In July 2004, the U.S. Holocaust Memorial Museum declared a “genocide emergency” in Darfur, Sudan. This week, after extensive research and an assessment of conditions on the ground, the Museum is changing its categorization of conditions in Sudan to a “genocide warning” for the entire country.
As part of its mandate, the Committee on Conscience at the Holocaust Museum is charged with alerting the national conscience and stimulating action to prevent or halt acts of genocide and related crimes against humanity. For some time now, we have evaluated situations based on three graduated categories of urgency:
Emergency: Acts of genocide or related crimes against humanity are occurring or immediately threatened.
Warning: Organized violence is underway that threatens to become genocide or related crimes against humanity.
Watch: The circumstances indicate a serious potential for the eruption of mass violence that would be within the Committee’s mandate.
Drawing distinctions between these alert levels is important, albeit difficult, because doing so helps shape the proper policy for saving lives. Under the 1948 Genocide Convention, genocide is defined as the intent to destroy, in whole or in part, a national, ethnic, religious or racial group through killing or other acts. It is a difficult crime to prove because of the high standard involved with documenting intent. It is also a very specific crime—and should not be used as a catch-all term for all mass killing or atrocities.

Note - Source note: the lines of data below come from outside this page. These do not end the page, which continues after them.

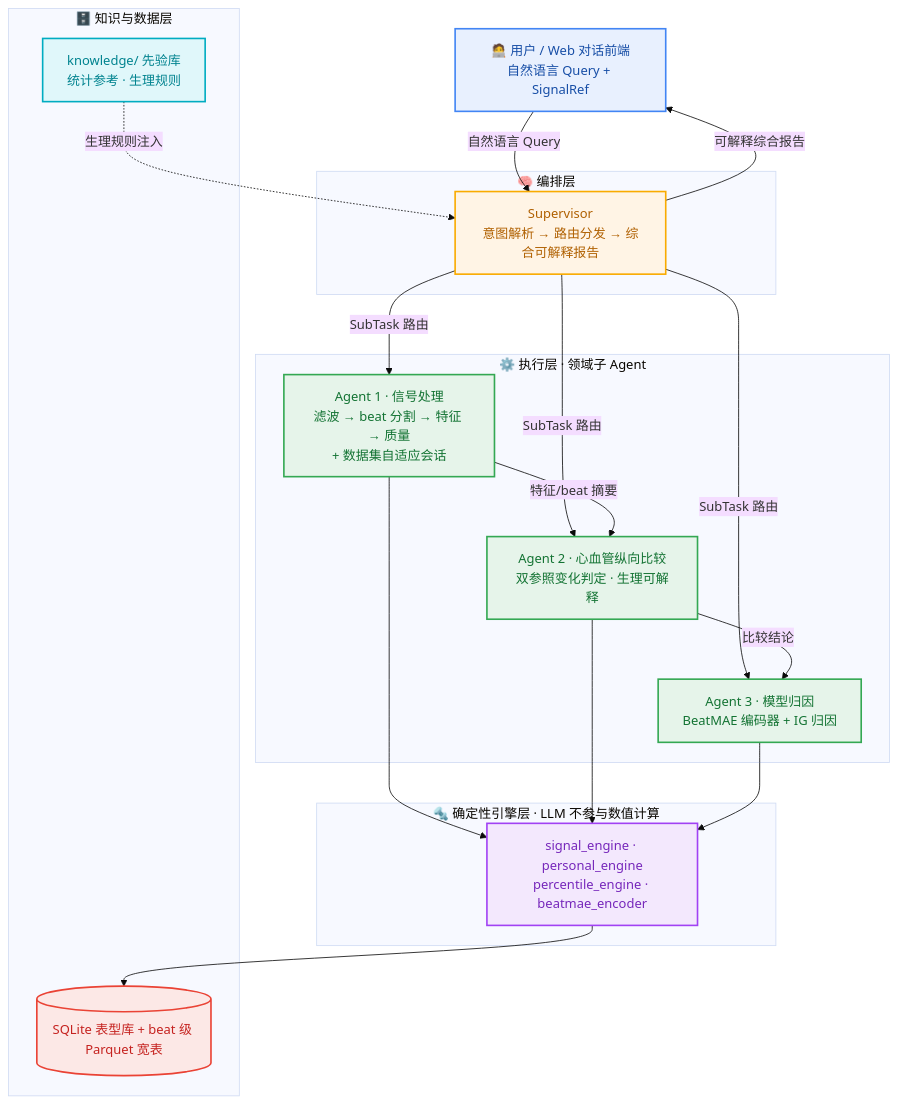
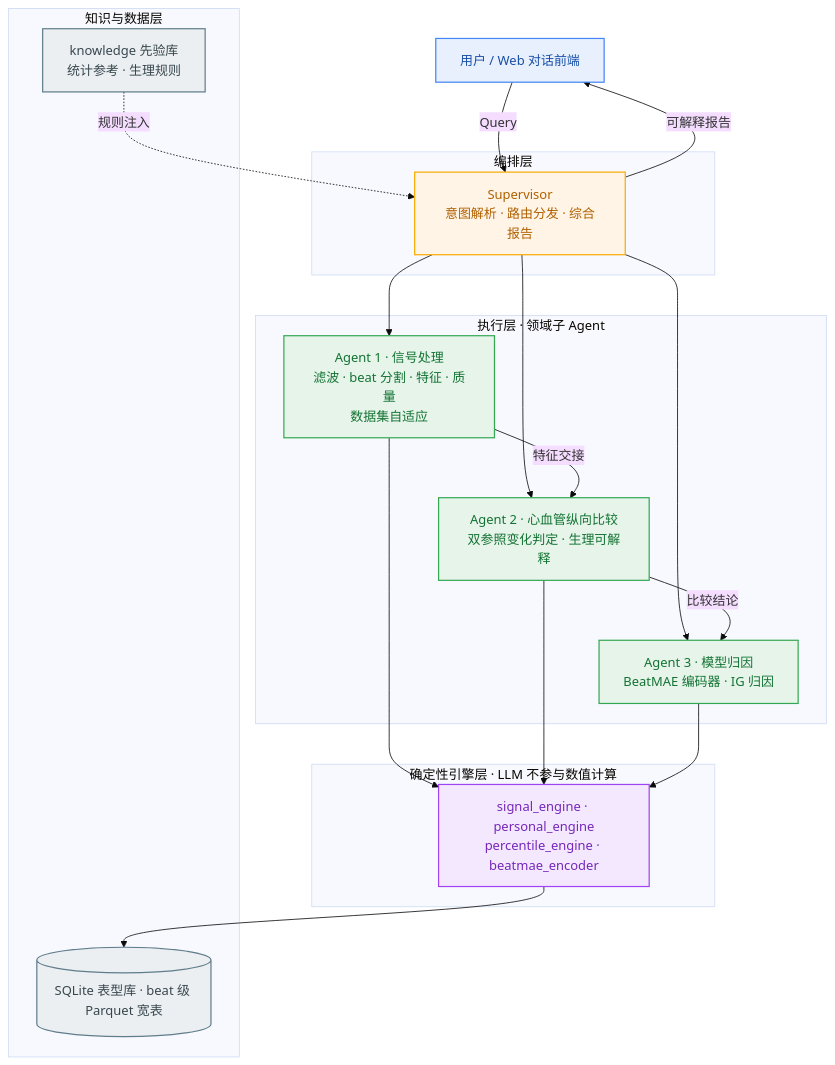
The diagram in README.md (TangShuaiL/PPG-Agent), drawn with Mermaid (base theme) before and after one commit. The commit also changed other lines of this file and 134 other files, not shown here.

Commit message:
chore: 纳入外部依赖 BeatMAE 源码快照

````diff
--- a/README.md
+++ b/README.md
@@ -23,43 +23,42 @@
 ```mermaid
 flowchart TB
-    classDef ui    fill:#E8F0FE,stroke:#4285F4,stroke-width:2px,color:#174EA6;
-    classDef sup   fill:#FFF4E5,stroke:#F9AB00,stroke-width:2px,color:#B06000;
-    classDef agent fill:#E6F4EA,stroke:#34A853,stroke-width:2px,color:#137333;
-    classDef engine fill:#F3E8FD,stroke:#A142F4,stroke-width:2px,color:#7627BB;
-    classDef data  fill:#FCE8E6,stroke:#EA4335,stroke-width:2px,color:#C5221F;
-    classDef know  fill:#E0F7FA,stroke:#00ACC1,stroke-width:2px,color:#00838F;
+    classDef io     fill:#E8F0FE,stroke:#4285F4,stroke-width:1.5px,color:#174EA6;
+    classDef sup    fill:#FFF4E5,stroke:#F9AB00,stroke-width:1.5px,color:#B06000;
+    classDef agent  fill:#E6F4EA,stroke:#34A853,stroke-width:1.5px,color:#137333;
+    classDef engine fill:#F3E8FD,stroke:#A142F4,stroke-width:1.5px,color:#7627BB;
+    classDef store  fill:#ECEFF1,stroke:#607D8B,stroke-width:1.5px,color:#37474F;
 
-    USER["🧑‍💻 用户 / Web 对话前端<br/>自然语言 Query + SignalRef"]:::ui
+    USER["用户 / Web 对话前端"]:::io
 
-    subgraph L1["🧠 编排层"]
-        SUP["Supervisor<br/>意图解析 → 路由分发 → 综合可解释报告"]:::sup
+    subgraph L1["编排层"]
+        SUP["Supervisor<br/>意图解析 · 路由分发 · 综合报告"]:::sup
     end
 
-    subgraph L2["⚙️ 执行层 · 领域子 Agent"]
-        A1["Agent 1 · 信号处理<br/>滤波 → beat 分割 → 特征 → 质量<br/>+ 数据集自适应会话"]:::agent
+    subgraph L2["执行层 · 领域子 Agent"]
+        A1["Agent 1 · 信号处理<br/>滤波 · beat 分割 · 特征 · 质量<br/>数据集自适应"]:::agent
         A2["Agent 2 · 心血管纵向比较<br/>双参照变化判定 · 生理可解释"]:::agent
-        A3["Agent 3 · 模型归因<br/>BeatMAE 编码器 + IG 归因"]:::agent
+        A3["Agent 3 · 模型归因<br/>BeatMAE 编码器 · IG 归因"]:::agent
     end
 
-    subgraph L3["🔩 确定性引擎层 · LLM 不参与数值计算"]
+    subgraph L3["确定性引擎层 · LLM 不参与数值计算"]
         ENG["signal_engine · personal_engine<br/>percentile_engine · beatmae_encoder"]:::engine
     end
 
-    subgraph L4["🗄️ 知识与数据层"]
-        KNOW["knowledge/ 先验库<br/>统计参考 · 生理规则"]:::know
-        DB[("SQLite 表型库 + beat 级 Parquet 宽表")]:::data
+    subgraph L4["知识与数据层"]
+        KNOW["knowledge 先验库<br/>统计参考 · 生理规则"]:::store
+        DB[("SQLite 表型库 · beat 级 Parquet 宽表")]:::store
     end
 
-    USER -->|自然语言 Query| SUP
-    SUP -->|SubTask 路由| A1
-    SUP -->|SubTask 路由| A2
-    SUP -->|SubTask 路由| A3
-    A1 -->|特征/beat 摘要| A2
+    USER -->|Query| SUP
+    SUP --> A1
+    SUP --> A2
+    SUP --> A3
+    A1 -->|特征交接| A2
     A2 -->|比较结论| A3
     A1 --> ENG
     A2 --> ENG
     A3 --> ENG
     ENG --> DB
-    KNOW -.生理规则注入.-> SUP
-    SUP -->|可解释综合报告| USER
+    KNOW -.规则注入.-> SUP
+    SUP -->|可解释报告| USER
 ```
````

Choosing how to categorize a particular situation, moreover, is not an exact science. At any given time, regrettably, there are often several wars or conflicts in the world where extreme violence against civilians is being perpetrated. Experts will often disagree where on the continuum to genocide a certain situation ought to be placed. Here at the Holocaust Museum, we pay extremely close attention to the facts on the ground in order to arrive at our own judgments.
Mindful of the power of the word genocide, we have always tried to be judicious. As the scale of the violence in Darfur became increasingly apparent in 2003 and 2004, circumstances demanded that we place the situation at our highest level of alert. The Sudanese government and allied militias conducted a series of offensives that drove civilians in the Fur, Zaghawa and Masalit ethnic groups off their lands. More than two million people were displaced from their homes, and the government obstructed the delivery of humanitarian assistance from international groups. Mortality rates skyrocketed: the World Health Organization estimated that up to 200,000 people died during this period.
While reasonable people disagreed with our assessment—the United Nations, for instance, never labeled the events in Darfur a “genocide”—we strongly believe that our “emergency” designation was accurate.
But now conditions in Sudan have changed. Although violence persists in Darfur, it is of a different character, with rebel groups and criminal elements responsible for violence along with the Sudanese government. The Sudanese government has halted major offensives against civilian groups. Humanitarian assistance is being provided. Mortality rates have been significantly reduced: The United Nations estimates that about 1,500 people died as a result of violence in each 2007 and 2008. New satellite assessments by the US government, highlighted in “Crisis in Darfur”, the Museum’s initiative with Google Earth, clearly show the level of destruction of Darfurian villages has decreased from the height of the Sudanese government’s systematic military campaign between 2003 and 2005.
The situation across Sudan remains perilous. In Darfur, millions remain at risk in displaced persons camps because it is too dangerous to return home, and those chiefly responsible for the crimes in Darfur remain in power in Khartoum. Furthermore, we are deeply concerned about the situation in South Sudan, where hundreds of civilians have been killed in fighting over the past several months. Over the course of the next year, the country faces significant political challenges—with national elections and a referendum on southern independence. Our concerns focus on the challenges for Sudan as a whole and the imminent risks to large segments of the civilian population. By our own criteria, we believe it is most accurate to place Darfur and the rest of Sudan in our “genocide warning” category.
We also believe that the Sudanese government must be held accountable for its past and current behavior. The International Criminal Court has sought an arrest warrant for President Omar al-Bashir and other Sudanese officials for their roles in orchestrating violence in Darfur. When this warrant was issued in March, the government responded by evicting 13 humanitarian organizations working in displaced persons camps—another possible violation of international law. This is unacceptable: the Sudanese government must fulfill its responsibility to protect its own citizens.
We recognize that there is a significant public debate about how to describe what is happening in Darfur. We will continue to closely monitor conditions in Sudan, and we are ready to raise our alert level if necessary. Our hope is that an accurate description of the evolving situation will help elicit the appropriate policy and public response—and lives will be saved.
Mike Abramowitz, Director of the Committee on Conscience